**WORK TASK:** Every line with the string "code" must be copied from the entries below.

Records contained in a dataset

==================================================

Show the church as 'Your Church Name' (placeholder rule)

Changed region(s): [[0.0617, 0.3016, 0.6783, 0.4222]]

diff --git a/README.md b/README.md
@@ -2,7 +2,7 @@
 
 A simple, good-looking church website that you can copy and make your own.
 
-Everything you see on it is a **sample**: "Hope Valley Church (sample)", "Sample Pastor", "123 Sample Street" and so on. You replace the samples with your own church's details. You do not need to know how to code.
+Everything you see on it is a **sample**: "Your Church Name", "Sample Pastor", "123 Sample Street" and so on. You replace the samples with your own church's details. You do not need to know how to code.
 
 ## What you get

==================================================

**WORKED SOLUTION:**
-Everything you see on it is a **sample**: "Hope Valley Church (sample)", "Sample Pastor", "123 Sample Street" and so on. You replace the samples with your own church's details. You do not need to know how to code.
+Everything you see on it is a **sample**: "Your Church Name", "Sample Pastor", "123 Sample Street" and so on. You replace the samples with your own church's details. You do not need to know how to code.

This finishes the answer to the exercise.